My father is 84 years old and has fought hypertension for as long as I can remember. For the last 2 years, he has experienced sudden spikes in his BP often reaching levels as high as 260/120. The spikes can be accompanied by angina and sometimes palpitations. He uses Nitroglycerin (multiple times) to relieve the pain and to help bring down the pressure, but it doesn't always work. This can occur when he is just sitting watching tv or even during his sleep. He has gone to the emergency room 5 times this year, each time spending a few days there until the pressure is brought under control. One of the visits when he was experiencing severe angina, a stent was placed in a major coronary artery, He does fine for about a month and then the cycle begins again. His doctors have placed him on several medications including Labetolol, Atenolol, Catapres, Hydrochlorothiazide and several others (not necessarily at the same time). He supposedly had his renal arteries checked and they were ok. He also has an adrenal gland with a tumor or cyst which was found by accident on a CT scan. Supposedly, this was also checked while in the hospital and they said the test was normal. I have my doubts. The doctors often seem like they don't know what they are doing. What could possibly cause these spikes. He is losing hope and does not want to go back into the hospital. Could this be a sign of some other underlying problem? Any ideas would be appreciated.Reply Follow This Thread Stop Following This Thread Flag this Discussion
Know the five types of psoriasis and how to spot flares.
Newer diabetes treatments can suppress appetite and aid weight loss.
Try these tips to get your salivary glands back into action.

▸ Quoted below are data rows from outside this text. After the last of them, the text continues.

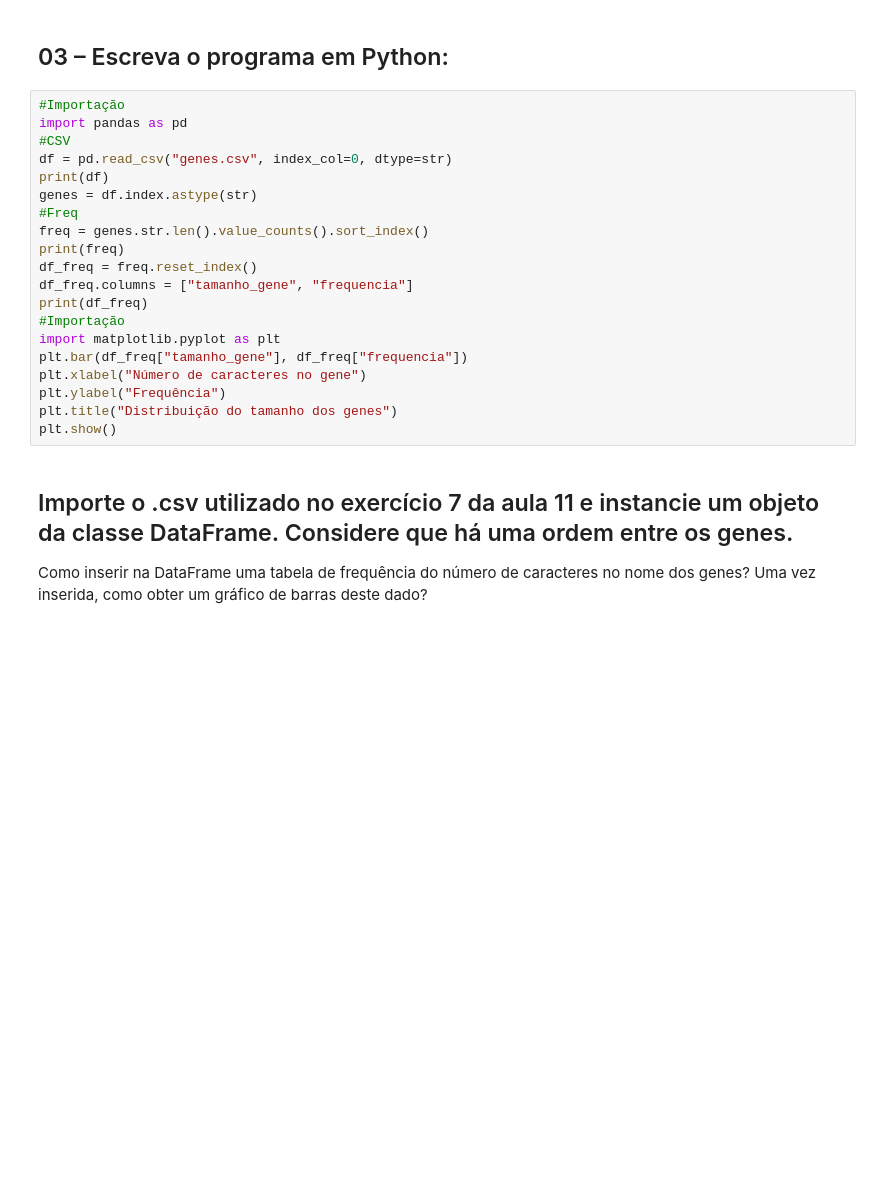
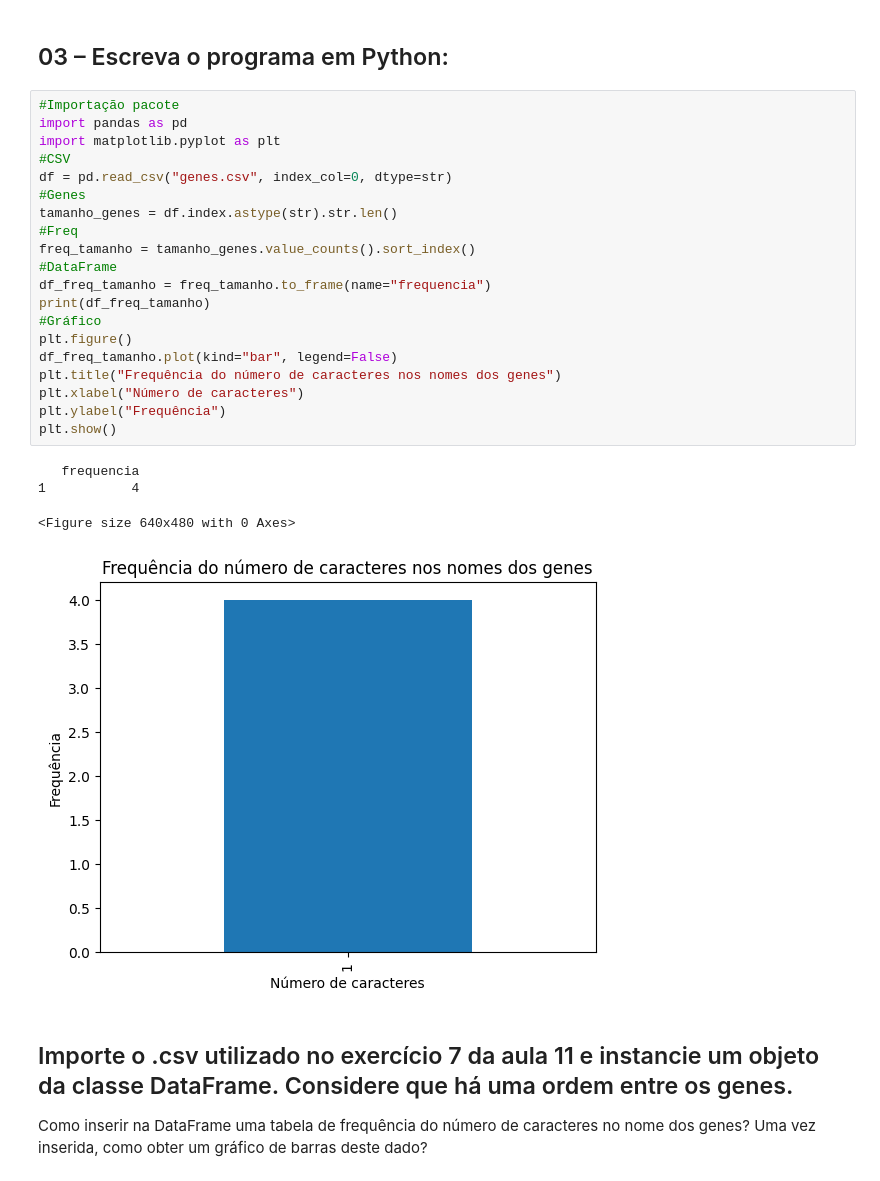
Before and after one commit to GbrielaMaria/Python, a Jupyter notebook: 13-Variáveis_Qualitativas_2026-03-30.ipynb, the cells around one changed output. Drawn from its saved outputs; the diff is of its cells as text; blank space fills up the shorter version.

```diff
--- a/13-Variáveis_Qualitativas_2026-03-30.ipynb
+++ b/13-Variáveis_Qualitativas_2026-03-30.ipynb
@@ -11,26 +11,31 @@ R.:
 ## 02 – Desenhe o fluxograma da resposta:
 # %% [markdown]
 ## 03 – Escreva o programa em Python:
-# %%
-#Importação
-import pandas as pd
-#CSV
-df = pd.read_csv("genes.csv", index_col=0, dtype=str)
-print(df)
-genes = df.index.astype(str)
-#Freq
-freq = genes.str.len().value_counts().sort_index()
-print(freq)
-df_freq = freq.reset_index()
-df_freq.columns = ["tamanho_gene", "frequencia"]
-print(df_freq)
-#Importação
-import matplotlib.pyplot as plt
-plt.bar(df_freq["tamanho_gene"], df_freq["frequencia"])
-plt.xlabel("Número de caracteres no gene")
-plt.ylabel("Frequência")
-plt.title("Distribuição do tamanho dos genes")
-plt.show()
+# %%
+#Importação pacote
+import pandas as pd
+import matplotlib.pyplot as plt
+#CSV
+df = pd.read_csv("genes.csv", index_col=0, dtype=str)
+#Genes
+tamanho_genes = df.index.astype(str).str.len()
+#Freq
+freq_tamanho = tamanho_genes.value_counts().sort_index()
+#DataFrame
+df_freq_tamanho = freq_tamanho.to_frame(name="frequencia")
+print(df_freq_tamanho)
+#Gráfico
+plt.figure()
+df_freq_tamanho.plot(kind="bar", legend=False)
+plt.title("Frequência do número de caracteres nos nomes dos genes")
+plt.xlabel("Número de caracteres")
+plt.ylabel("Frequência")
+plt.show()
+# %% [output]
+   frequencia
+1           4
+<Figure size 640x480 with 0 Axes>
+[figure, added]
 # %% [markdown]
 ## Importe o .csv utilizado no exercício 7 da aula 11 e instancie um objeto da classe DataFrame. Considere que há uma ordem entre os genes.
 Como inserir  na DataFrame uma tabela de frequência do número de caracteres no nome dos genes? Uma vez inserida, como obter um gráfico de barras deste dado?
```
Also changed, not shown: parts of 7 cells of this notebook, 10 other files.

Constipation is a common side effect of opioid and narcotic pain medicines.
Is it sensitive skin or something else?